> WHAT YOU SHOULD DO
From start to finish, set down the entries below exactly, leaving out the pictures.

> MATERIAL PROVIDED
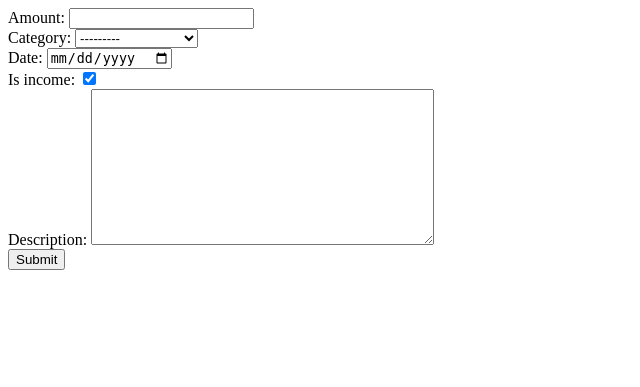
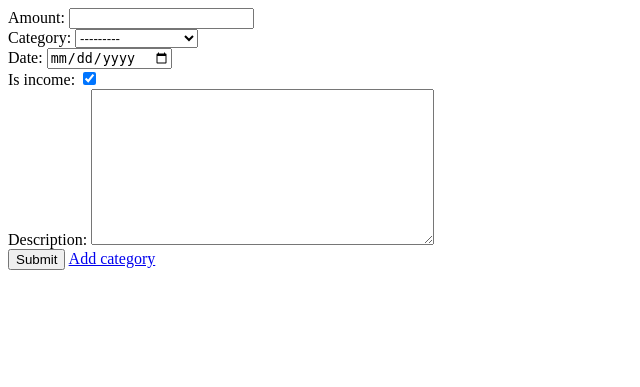
Before and after one commit to michaelb0506-dev/FinanceTracker, a Django app: page /accounts/1/add_transaction/ in a window 1280 px wide. Shown: the top 387 px of the page, without its empty margins (0-640 px from the left). Run offline with Django 5.2, Linux system fonts and the light colour scheme; a user stored in the database is signed in; tables that the repository leaves empty hold one stand-in row (values such as "Sample post").

Commit message:
Add private user categories with create category form

```diff
--- a/populate.py
+++ b/populate.py
@@ -15,9 +15,9 @@ def populate():
 
     user = User.objects.create_user(username='testuser', password='testpassword')
 
-    food = Category.objects.create(name='Food')
-    salary = Category.objects.create(name='Salary')
-    starting_balance = Category.objects.create(name='Starting Balance')
+    food = Category.objects.create(name='Food', user=user)
+    salary = Category.objects.create(name='Salary', user=user)
+    starting_balance = Category.objects.create(name='Starting Balance',user = user)
 
     current_account = Account.objects.create(account_name='Current Account', user=user)
     savings_account = Account.objects.create(account_name='Savings Account', user=user)
--- a/rango/forms.py
+++ b/rango/forms.py
@@ -1,5 +1,5 @@
 from django import forms
-from rango.models import Account, Transaction
+from rango.models import Account, Transaction, Category
 
 class AccountForm(forms.ModelForm):
     class Meta:
@@ -13,3 +13,13 @@ class TransactionForm(forms.ModelForm):
         widgets = {
             'date': forms.DateInput(attrs={'type': 'date'})
         }
+
+    def __init__(self, *args, user=None, **kwargs):
+        super().__init__(*args, **kwargs)
+        if user:
+            self.fields['category'].queryset= Category.objects.filter(user=user)
+
+class CategoryForm(forms.ModelForm):
+    class Meta:
+         model = Category
+         fields = ['name']
--- a/rango/models.py
+++ b/rango/models.py
@@ -21,6 +21,7 @@ class Account(models.Model):
 
 class Category(models.Model):
     name = models.CharField(max_length=100)
+    user = models.ForeignKey(User, on_delete=models.CASCADE)
 
     class Meta:
         ordering = ['name']
--- a/rango/templates/rango/add_transaction.html
+++ b/rango/templates/rango/add_transaction.html
@@ -2,4 +2,6 @@
       {% csrf_token %}
       {{ transactionform}}
       <button type="submit"> Submit </button>
+
+      <a href="{% url 'rango:create_category' account.id %}"> Add category</a>
 </form>
--- /dev/null
+++ b/rango/templates/rango/create_category.html
@@ -0,0 +1,5 @@
+<form method="post">
+      {% csrf_token %}
+      {{ categoryform}}
+      <button type="submit"> Submit </button>
+</form>
--- a/rango/urls.py
+++ b/rango/urls.py
@@ -11,4 +11,5 @@ urlpatterns = [
     path('create_account/', views.create_account, name='create_account'),
     path('accounts/<int:account_id>/',views.account_page, name='account_page'),
     path('accounts/<int:account_id>/add_transaction/', views.add_transaction, name='add_transaction'),
+    path('create_category/<int:account_id>/', views.create_category, name='create_category'),
 ]
--- a/rango/views.py
+++ b/rango/views.py
@@ -2,7 +2,7 @@ from django.shortcuts import render, redirect, get_object_or_404
 from django.contrib.auth.decorators import login_required
 from django.contrib.auth import authenticate, login
 from rango.models import Account,User,Transaction
-from rango.forms import AccountForm, TransactionForm
+from rango.forms import AccountForm, TransactionForm, CategoryForm
 
 from django.http import HttpResponse
 
@@ -40,6 +40,22 @@ def create_account(request):
         return render(request, 'rango/create_account.html', {"accountform":accountform})
 
 @login_required
+def create_category(request, account_id):
+    if request.method == 'POST':
+        form = CategoryForm(request.POST)
+        if form.is_valid():
+            new_category = form.save(commit=False)
+            new_category.user = request.user
+            new_category.save()
+            return redirect('rango:add_transaction', account_id=account_id)
+        else:
+            return render(request,'rango/create_category.html', {"categoryform":form})
+    else:
+        categoryform = CategoryForm()
+        return render(request, 'rango/create_category.html', {"categoryform":categoryform})
+
+
+@login_required
 def account_page(request, account_id):
     account = get_object_or_404(Account, user = request.user, id = account_id)
     transactions = Transaction.objects.filter(account = account)
@@ -49,7 +65,7 @@ def account_page(request, account_id):
 def add_transaction(request, account_id):
     account = get_object_or_404(Account, user=request.user, id=account_id)
     if request.method == 'POST':
-        form = TransactionForm(request.POST)
+        form = TransactionForm(request.POST, user=request.user)
         if form.is_valid():
             new_transaction = form.save(commit=False)
             new_transaction.account = account
@@ -58,5 +74,5 @@ def add_transaction(request, account_id):
         else:
             return render(request, 'rango/add_transaction.html', {"transactionform": form, "account" : account})
     else:
-        transactionform = TransactionForm()
+        transactionform = TransactionForm(user=request.user)
         return render(request, 'rango/add_transaction.html', {"transactionform": transactionform, "account": account})
```
Also changed, not shown: rango/migrations/0002_category_user.py (added).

> SOLUTION TO THIS TASK
Before and after one commit to michaelb0506-dev/FinanceTracker, a Django app: page /accounts/1/add_transaction/ in a window 1280 px wide. Shown: the top 387 px of the page, without its empty margins (0-640 px from the left). Run offline with Django 5.2, Linux system fonts and the light colour scheme; a user stored in the database is signed in; tables that the repository leaves empty hold one stand-in row (values such as "Sample post").

Commit message:
Add private user categories with create category form

```diff
--- a/populate.py
+++ b/populate.py
@@ -15,9 +15,9 @@ def populate():
 
     user = User.objects.create_user(username='testuser', password='testpassword')
 
-    food = Category.objects.create(name='Food')
-    salary = Category.objects.create(name='Salary')
-    starting_balance = Category.objects.create(name='Starting Balance')
+    food = Category.objects.create(name='Food', user=user)
+    salary = Category.objects.create(name='Salary', user=user)
+    starting_balance = Category.objects.create(name='Starting Balance',user = user)
 
     current_account = Account.objects.create(account_name='Current Account', user=user)
     savings_account = Account.objects.create(account_name='Savings Account', user=user)
--- a/rango/forms.py
+++ b/rango/forms.py
@@ -1,5 +1,5 @@
 from django import forms
-from rango.models import Account, Transaction
+from rango.models import Account, Transaction, Category
 
 class AccountForm(forms.ModelForm):
     class Meta:
@@ -13,3 +13,13 @@ class TransactionForm(forms.ModelForm):
         widgets = {
             'date': forms.DateInput(attrs={'type': 'date'})
         }
+
+    def __init__(self, *args, user=None, **kwargs):
+        super().__init__(*args, **kwargs)
+        if user:
+            self.fields['category'].queryset= Category.objects.filter(user=user)
+
+class CategoryForm(forms.ModelForm):
+    class Meta:
+         model = Category
+         fields = ['name']
--- a/rango/models.py
+++ b/rango/models.py
@@ -21,6 +21,7 @@ class Account(models.Model):
 
 class Category(models.Model):
     name = models.CharField(max_length=100)
+    user = models.ForeignKey(User, on_delete=models.CASCADE)
 
     class Meta:
         ordering = ['name']
--- a/rango/templates/rango/add_transaction.html
+++ b/rango/templates/rango/add_transaction.html
@@ -2,4 +2,6 @@
       {% csrf_token %}
       {{ transactionform}}
       <button type="submit"> Submit </button>
+
+      <a href="{% url 'rango:create_category' account.id %}"> Add category</a>
 </form>
--- /dev/null
+++ b/rango/templates/rango/create_category.html
@@ -0,0 +1,5 @@
+<form method="post">
+      {% csrf_token %}
+      {{ categoryform}}
+      <button type="submit"> Submit </button>
+</form>
--- a/rango/urls.py
+++ b/rango/urls.py
@@ -11,4 +11,5 @@ urlpatterns = [
     path('create_account/', views.create_account, name='create_account'),
     path('accounts/<int:account_id>/',views.account_page, name='account_page'),
     path('accounts/<int:account_id>/add_transaction/', views.add_transaction, name='add_transaction'),
+    path('create_category/<int:account_id>/', views.create_category, name='create_category'),
 ]
--- a/rango/views.py
+++ b/rango/views.py
@@ -2,7 +2,7 @@ from django.shortcuts import render, redirect, get_object_or_404
 from django.contrib.auth.decorators import login_required
 from django.contrib.auth import authenticate, login
 from rango.models import Account,User,Transaction
-from rango.forms import AccountForm, TransactionForm
+from rango.forms import AccountForm, TransactionForm, CategoryForm
 
 from django.http import HttpResponse
 
@@ -40,6 +40,22 @@ def create_account(request):
         return render(request, 'rango/create_account.html', {"accountform":accountform})
 
 @login_required
+def create_category(request, account_id):
+    if request.method == 'POST':
+        form = CategoryForm(request.POST)
+        if form.is_valid():
+            new_category = form.save(commit=False)
+            new_category.user = request.user
+            new_category.save()
+            return redirect('rango:add_transaction', account_id=account_id)
+        else:
+            return render(request,'rango/create_category.html', {"categoryform":form})
+    else:
+        categoryform = CategoryForm()
+        return render(request, 'rango/create_category.html', {"categoryform":categoryform})
+
+
+@login_required
 def account_page(request, account_id):
     account = get_object_or_404(Account, user = request.user, id = account_id)
     transactions = Transaction.objects.filter(account = account)
@@ -49,7 +65,7 @@ def account_page(request, account_id):
 def add_transaction(request, account_id):
     account = get_object_or_404(Account, user=request.user, id=account_id)
     if request.method == 'POST':
-        form = TransactionForm(request.POST)
+        form = TransactionForm(request.POST, user=request.user)
         if form.is_valid():
             new_transaction = form.save(commit=False)
             new_transaction.account = account
@@ -58,5 +74,5 @@ def add_transaction(request, account_id):
         else:
             return render(request, 'rango/add_transaction.html', {"transactionform": form, "account" : account})
     else:
-        transactionform = TransactionForm()
+        transactionform = TransactionForm(user=request.user)
         return render(request, 'rango/add_transaction.html', {"transactionform": transactionform, "account": account})
```
Also changed, not shown: rango/migrations/0002_category_user.py (added).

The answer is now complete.